It actually doesn't matter. I know my parents loved me. I know I had a wonderful childhood. I grew up on a farm and lived the kind of life that children's books are written about. We had one adventure after another.
I wouldn't be writing about this today if Brendell hadn't popped in to say, Thanks a lot, you dumb twit.
Which reminds me, is that where the name twitter comes from? A twit who happens to twitter?

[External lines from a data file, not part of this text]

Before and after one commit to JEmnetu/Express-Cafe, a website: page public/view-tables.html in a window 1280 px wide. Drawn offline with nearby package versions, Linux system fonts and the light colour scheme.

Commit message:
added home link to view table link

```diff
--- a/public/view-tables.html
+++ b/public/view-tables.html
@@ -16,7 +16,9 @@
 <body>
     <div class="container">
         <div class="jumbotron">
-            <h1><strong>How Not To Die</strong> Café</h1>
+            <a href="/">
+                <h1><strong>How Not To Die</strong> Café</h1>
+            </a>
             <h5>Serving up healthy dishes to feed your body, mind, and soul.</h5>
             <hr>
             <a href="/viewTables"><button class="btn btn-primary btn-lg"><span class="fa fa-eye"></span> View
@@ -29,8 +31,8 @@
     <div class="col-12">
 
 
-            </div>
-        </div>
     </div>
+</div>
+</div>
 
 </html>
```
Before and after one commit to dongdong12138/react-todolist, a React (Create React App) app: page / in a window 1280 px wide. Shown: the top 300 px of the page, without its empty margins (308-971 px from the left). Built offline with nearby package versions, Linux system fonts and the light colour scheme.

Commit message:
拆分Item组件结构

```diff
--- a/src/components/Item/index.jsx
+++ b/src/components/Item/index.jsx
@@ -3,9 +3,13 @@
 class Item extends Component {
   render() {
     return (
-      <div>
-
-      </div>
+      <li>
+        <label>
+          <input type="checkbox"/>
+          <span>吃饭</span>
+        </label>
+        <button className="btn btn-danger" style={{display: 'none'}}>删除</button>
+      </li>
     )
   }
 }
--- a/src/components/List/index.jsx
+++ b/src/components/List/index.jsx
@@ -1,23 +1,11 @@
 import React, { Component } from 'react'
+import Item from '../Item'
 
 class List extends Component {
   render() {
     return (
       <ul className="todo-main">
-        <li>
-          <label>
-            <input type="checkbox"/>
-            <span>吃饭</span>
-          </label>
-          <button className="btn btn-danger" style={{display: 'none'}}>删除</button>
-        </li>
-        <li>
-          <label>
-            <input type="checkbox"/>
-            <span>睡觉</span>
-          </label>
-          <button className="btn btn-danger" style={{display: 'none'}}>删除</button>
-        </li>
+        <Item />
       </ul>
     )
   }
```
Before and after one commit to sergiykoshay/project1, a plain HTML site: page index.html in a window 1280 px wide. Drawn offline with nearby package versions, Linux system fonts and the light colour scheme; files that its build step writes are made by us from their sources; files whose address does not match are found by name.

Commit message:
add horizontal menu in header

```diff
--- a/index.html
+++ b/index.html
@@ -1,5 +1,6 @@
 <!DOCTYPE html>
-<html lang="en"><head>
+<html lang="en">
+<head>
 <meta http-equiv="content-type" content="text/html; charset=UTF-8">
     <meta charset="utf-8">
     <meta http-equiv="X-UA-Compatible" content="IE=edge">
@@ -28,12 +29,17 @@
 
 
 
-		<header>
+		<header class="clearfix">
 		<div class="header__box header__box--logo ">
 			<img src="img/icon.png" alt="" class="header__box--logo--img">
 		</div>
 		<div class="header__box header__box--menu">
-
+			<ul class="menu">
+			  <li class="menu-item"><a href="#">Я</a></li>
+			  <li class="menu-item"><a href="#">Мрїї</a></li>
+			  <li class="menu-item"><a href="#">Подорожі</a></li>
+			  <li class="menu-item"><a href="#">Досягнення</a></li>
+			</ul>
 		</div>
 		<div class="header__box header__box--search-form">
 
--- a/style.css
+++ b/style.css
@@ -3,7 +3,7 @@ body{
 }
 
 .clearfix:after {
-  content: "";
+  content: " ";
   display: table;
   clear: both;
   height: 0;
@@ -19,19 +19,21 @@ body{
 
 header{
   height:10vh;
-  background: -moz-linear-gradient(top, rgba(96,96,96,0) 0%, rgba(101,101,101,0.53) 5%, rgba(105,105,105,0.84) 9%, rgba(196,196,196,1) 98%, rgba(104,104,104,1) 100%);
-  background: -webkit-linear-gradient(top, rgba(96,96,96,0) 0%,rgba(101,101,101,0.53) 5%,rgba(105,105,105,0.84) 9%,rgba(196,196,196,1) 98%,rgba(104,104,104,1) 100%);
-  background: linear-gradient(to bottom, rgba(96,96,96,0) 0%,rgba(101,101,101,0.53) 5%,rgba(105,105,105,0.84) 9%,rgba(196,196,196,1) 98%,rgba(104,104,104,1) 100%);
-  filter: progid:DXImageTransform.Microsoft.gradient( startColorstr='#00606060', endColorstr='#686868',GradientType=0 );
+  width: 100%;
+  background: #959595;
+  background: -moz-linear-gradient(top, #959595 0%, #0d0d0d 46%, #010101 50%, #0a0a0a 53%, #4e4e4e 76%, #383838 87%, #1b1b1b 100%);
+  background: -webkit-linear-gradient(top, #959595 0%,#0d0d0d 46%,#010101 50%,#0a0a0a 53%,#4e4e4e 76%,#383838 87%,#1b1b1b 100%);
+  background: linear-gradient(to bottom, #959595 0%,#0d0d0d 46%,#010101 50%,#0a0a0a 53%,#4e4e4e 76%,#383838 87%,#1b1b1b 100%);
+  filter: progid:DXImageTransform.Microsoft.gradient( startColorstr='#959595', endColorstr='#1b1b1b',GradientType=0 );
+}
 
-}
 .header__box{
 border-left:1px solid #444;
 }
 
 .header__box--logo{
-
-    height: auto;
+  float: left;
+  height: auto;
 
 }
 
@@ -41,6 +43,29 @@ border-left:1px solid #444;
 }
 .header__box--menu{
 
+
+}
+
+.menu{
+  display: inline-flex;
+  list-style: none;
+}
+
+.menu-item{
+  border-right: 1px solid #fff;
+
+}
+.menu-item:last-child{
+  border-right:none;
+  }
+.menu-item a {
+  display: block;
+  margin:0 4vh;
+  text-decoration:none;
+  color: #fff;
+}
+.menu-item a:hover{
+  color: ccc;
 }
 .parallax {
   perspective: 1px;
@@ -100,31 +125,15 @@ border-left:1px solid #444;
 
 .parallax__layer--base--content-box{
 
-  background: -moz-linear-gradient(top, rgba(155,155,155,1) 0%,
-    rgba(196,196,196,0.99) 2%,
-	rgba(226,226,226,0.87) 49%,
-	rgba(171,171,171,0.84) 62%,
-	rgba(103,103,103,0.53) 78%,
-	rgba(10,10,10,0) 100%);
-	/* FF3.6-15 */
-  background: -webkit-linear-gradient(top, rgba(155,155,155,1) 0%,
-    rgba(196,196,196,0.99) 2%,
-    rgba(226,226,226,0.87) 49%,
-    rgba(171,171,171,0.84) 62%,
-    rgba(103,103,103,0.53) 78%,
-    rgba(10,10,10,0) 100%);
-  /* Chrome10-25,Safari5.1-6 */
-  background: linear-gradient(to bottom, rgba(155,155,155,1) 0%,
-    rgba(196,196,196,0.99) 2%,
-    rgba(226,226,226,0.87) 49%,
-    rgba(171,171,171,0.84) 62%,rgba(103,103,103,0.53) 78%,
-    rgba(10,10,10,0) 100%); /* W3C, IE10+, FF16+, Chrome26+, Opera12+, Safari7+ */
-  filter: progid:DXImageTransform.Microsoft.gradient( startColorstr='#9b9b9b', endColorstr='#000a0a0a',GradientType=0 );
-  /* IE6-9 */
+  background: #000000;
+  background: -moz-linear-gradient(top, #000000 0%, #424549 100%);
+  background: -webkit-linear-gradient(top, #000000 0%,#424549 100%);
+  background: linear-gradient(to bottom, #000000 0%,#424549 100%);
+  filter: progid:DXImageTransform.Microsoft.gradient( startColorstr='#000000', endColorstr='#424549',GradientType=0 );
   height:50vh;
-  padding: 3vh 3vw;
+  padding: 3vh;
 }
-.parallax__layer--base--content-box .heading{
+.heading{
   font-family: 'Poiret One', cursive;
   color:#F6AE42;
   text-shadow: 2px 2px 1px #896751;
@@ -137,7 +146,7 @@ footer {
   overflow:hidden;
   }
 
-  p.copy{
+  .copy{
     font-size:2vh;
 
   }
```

Brendell Kisepisim Meshango graciously accepts the award, not once doubting that she deserves it. She's work hard to survive an abusive childhood and to make something of her life. She's a noble woman, a proud Metis, who believes in justice, respect, and tolerance for all peoples. She's the type of woman the rest of us secretly wish we were. Confident, courageous, funny, a loving mother, a good friend, and a great protagonist. She's got a sharp wit and equally sharp tongue. When push comes to shove, Brendell stands her ground and manages to counter with the kind of comebacks that always elude me in similar situations.
I'm writing this post to apologize to her for ever doubting that her story wouldn't capture the IPPY's attention. I didn't know my publisher was submitting my book, but when I heard, my first response should have been, Of course. Brendell is a worthy recipient.
Awards begin with you believing in yourself, your writing, and your endearing and well-rounded characters. And if that doesn't do it for you, think of it this way. If your child came home from school with a 1st place ribbon, you wouldn't respond with: "Oh, sweetie, you better take it back. Someone more deserving than you deserves it."
Okay, now on a different subject...
On aerating our lawn; if this works, I'll post new photos in a few weeks.
It's so pretty today.
Even Shasta thinks so. You can't tell, but she's got a hop in her step.